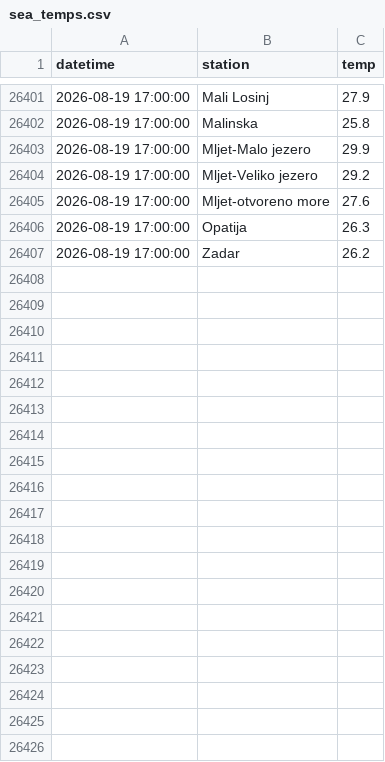
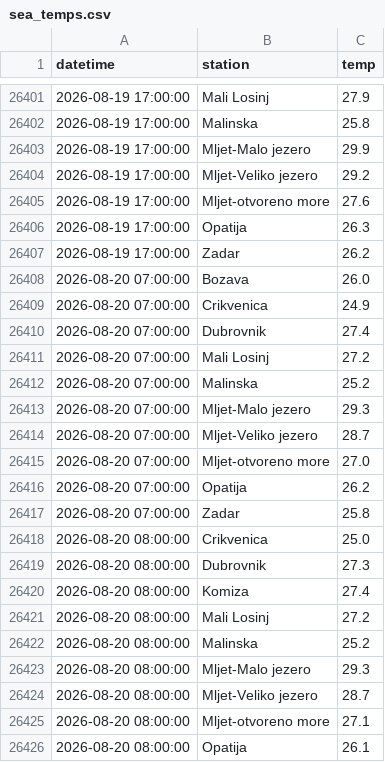
Before and after one commit to jurezgubic/sea-temps, a CSV file: sea_temps.csv, drawn as a sheet; only a part is shown, gaps mark what is left out; the diff covers the shown part only.

```diff
--- a/sea_temps.csv
+++ b/sea_temps.csv
@@ -26407 +26407,20 @@ datetime,station,temp
 2026-08-19 17:00:00,Zadar,26.2
+2026-08-20 07:00:00,Bozava,26.0
+2026-08-20 07:00:00,Crikvenica,24.9
+2026-08-20 07:00:00,Dubrovnik,27.4
+2026-08-20 07:00:00,Mali Losinj,27.2
+2026-08-20 07:00:00,Malinska,25.2
+2026-08-20 07:00:00,Mljet-Malo jezero,29.3
+2026-08-20 07:00:00,Mljet-Veliko jezero,28.7
+2026-08-20 07:00:00,Mljet-otvoreno more,27.0
+2026-08-20 07:00:00,Opatija,26.2
+2026-08-20 07:00:00,Zadar,25.8
+2026-08-20 08:00:00,Crikvenica,25.0
+2026-08-20 08:00:00,Dubrovnik,27.3
+2026-08-20 08:00:00,Komiza,27.4
+2026-08-20 08:00:00,Mali Losinj,27.2
+2026-08-20 08:00:00,Malinska,25.2
+2026-08-20 08:00:00,Mljet-Malo jezero,29.3
+2026-08-20 08:00:00,Mljet-Veliko jezero,28.7
+2026-08-20 08:00:00,Mljet-otvoreno more,27.1
+2026-08-20 08:00:00,Opatija,26.1
```
Also changed, not shown: 46 added rows elsewhere in this file.
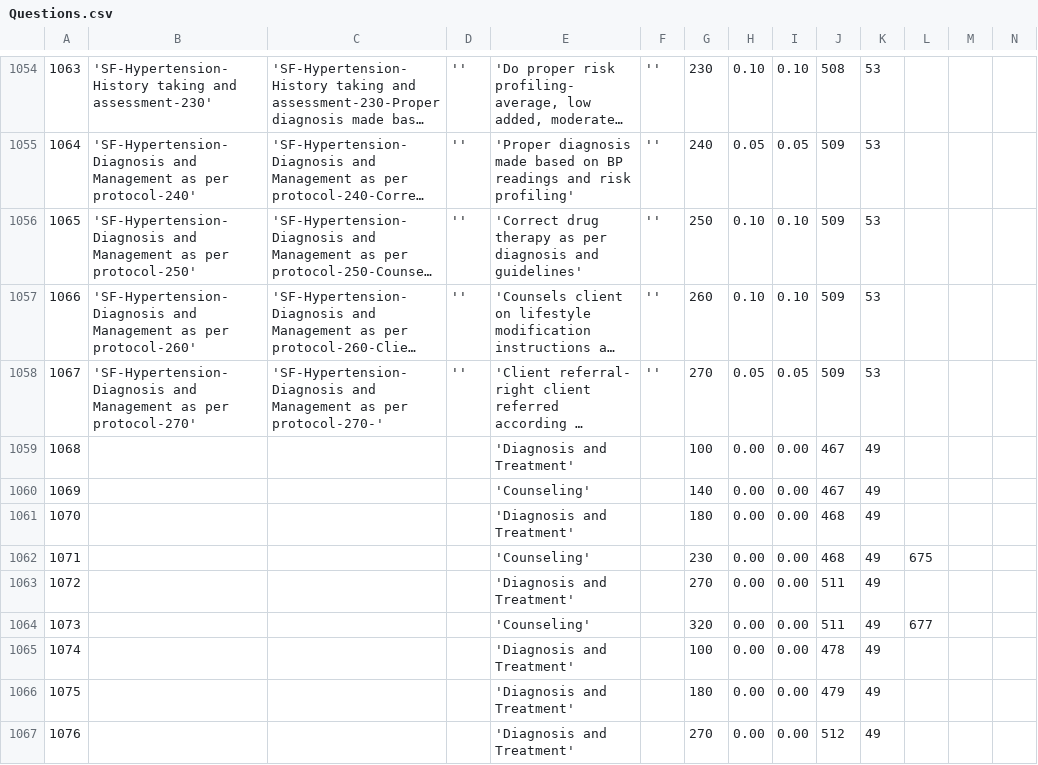
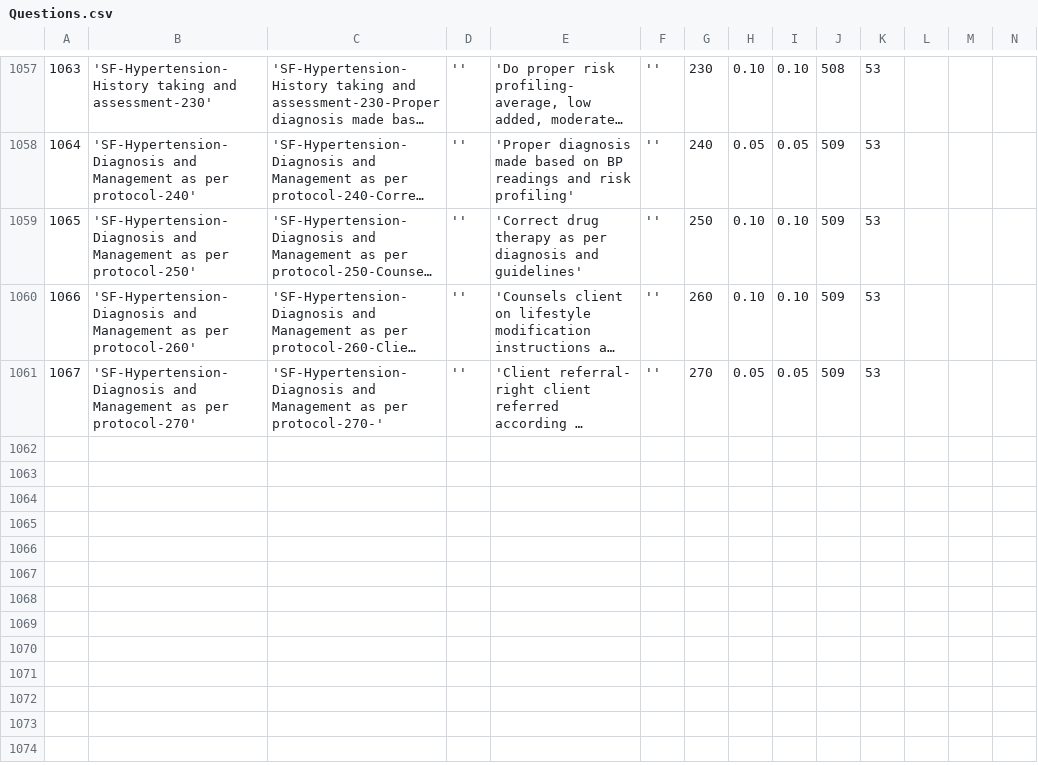
Before and after one commit to EyeSeeTea/malariapp, a CSV file: app/src/main/assets/Questions.csv, drawn as a sheet; only a part is shown, gaps mark what is left out; long unchanged cells end in …; removed rows and columns are numbered as before the commit, all else as after; rows hold the shown columns only; the diff covers the shown part only; the diff names each change by its address in the sheet, - before the commit and + after, or states it on an @@ line.

```diff
--- a/app/src/main/assets/Questions.csv
+++ b/app/src/main/assets/Questions.csv
-row 1059: 1068 |  |  |  | 'Diagnosis and Treatment' |  | 100 | 0.00 | 0.00 | 467 | 49
-row 1060: 1069 |  |  |  | 'Counseling' |  | 140 | 0.00 | 0.00 | 467 | 49
-row 1061: 1070 |  |  |  | 'Diagnosis and Treatment' |  | 180 | 0.00 | 0.00 | 468 | 49
-row 1062: 1071 |  |  |  | 'Counseling' |  | 230 | 0.00 | 0.00 | 468 | 49 | 675
-row 1063: 1072 |  |  |  | 'Diagnosis and Treatment' |  | 270 | 0.00 | 0.00 | 511 | 49
-row 1064: 1073 |  |  |  | 'Counseling' |  | 320 | 0.00 | 0.00 | 511 | 49 | 677
-row 1065: 1074 |  |  |  | 'Diagnosis and Treatment' |  | 100 | 0.00 | 0.00 | 478 | 49
-row 1066: 1075 |  |  |  | 'Diagnosis and Treatment' |  | 180 | 0.00 | 0.00 | 479 | 49
-row 1067: 1076 |  |  |  | 'Diagnosis and Treatment' |  | 270 | 0.00 | 0.00 | 512 | 49
```
Also changed, not shown: 3 added rows and 80 edited cells elsewhere in this file, app/src/main/assets/CompositiveScores.csv, app/src/main/assets/Headers.csv, 1 other file.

⁂

Repeat each record as given. No picture belongs in the copy.

Before and after one commit to jurezgubic/sea-temps, a CSV file: sea_temps.csv, drawn as a sheet; only a part is shown, gaps mark what is left out; the diff covers the shown part only.

```diff
--- a/sea_temps.csv
+++ b/sea_temps.csv
@@ -26407 +26407,20 @@ datetime,station,temp
 2026-08-19 17:00:00,Zadar,26.2
+2026-08-20 07:00:00,Bozava,26.0
+2026-08-20 07:00:00,Crikvenica,24.9
+2026-08-20 07:00:00,Dubrovnik,27.4
+2026-08-20 07:00:00,Mali Losinj,27.2
+2026-08-20 07:00:00,Malinska,25.2
+2026-08-20 07:00:00,Mljet-Malo jezero,29.3
+2026-08-20 07:00:00,Mljet-Veliko jezero,28.7
+2026-08-20 07:00:00,Mljet-otvoreno more,27.0
+2026-08-20 07:00:00,Opatija,26.2
+2026-08-20 07:00:00,Zadar,25.8
+2026-08-20 08:00:00,Crikvenica,25.0
+2026-08-20 08:00:00,Dubrovnik,27.3
+2026-08-20 08:00:00,Komiza,27.4
+2026-08-20 08:00:00,Mali Losinj,27.2
+2026-08-20 08:00:00,Malinska,25.2
+2026-08-20 08:00:00,Mljet-Malo jezero,29.3
+2026-08-20 08:00:00,Mljet-Veliko jezero,28.7
+2026-08-20 08:00:00,Mljet-otvoreno more,27.1
+2026-08-20 08:00:00,Opatija,26.1
```
Also changed, not shown: 46 added rows elsewhere in this file.
Before and after one commit to EyeSeeTea/malariapp, a CSV file: app/src/main/assets/Questions.csv, drawn as a sheet; only a part is shown, gaps mark what is left out; long unchanged cells end in …; removed rows and columns are numbered as before the commit, all else as after; rows hold the shown columns only; the diff covers the shown part only; the diff names each change by its address in the sheet, - before the commit and + after, or states it on an @@ line.

```diff
--- a/app/src/main/assets/Questions.csv
+++ b/app/src/main/assets/Questions.csv
-row 1059: 1068 |  |  |  | 'Diagnosis and Treatment' |  | 100 | 0.00 | 0.00 | 467 | 49
-row 1060: 1069 |  |  |  | 'Counseling' |  | 140 | 0.00 | 0.00 | 467 | 49
-row 1061: 1070 |  |  |  | 'Diagnosis and Treatment' |  | 180 | 0.00 | 0.00 | 468 | 49
-row 1062: 1071 |  |  |  | 'Counseling' |  | 230 | 0.00 | 0.00 | 468 | 49 | 675
-row 1063: 1072 |  |  |  | 'Diagnosis and Treatment' |  | 270 | 0.00 | 0.00 | 511 | 49
-row 1064: 1073 |  |  |  | 'Counseling' |  | 320 | 0.00 | 0.00 | 511 | 49 | 677
-row 1065: 1074 |  |  |  | 'Diagnosis and Treatment' |  | 100 | 0.00 | 0.00 | 478 | 49
-row 1066: 1075 |  |  |  | 'Diagnosis and Treatment' |  | 180 | 0.00 | 0.00 | 479 | 49
-row 1067: 1076 |  |  |  | 'Diagnosis and Treatment' |  | 270 | 0.00 | 0.00 | 512 | 49
```
Also changed, not shown: 3 added rows and 80 edited cells elsewhere in this file, app/src/main/assets/CompositiveScores.csv, app/src/main/assets/Headers.csv, 1 other file.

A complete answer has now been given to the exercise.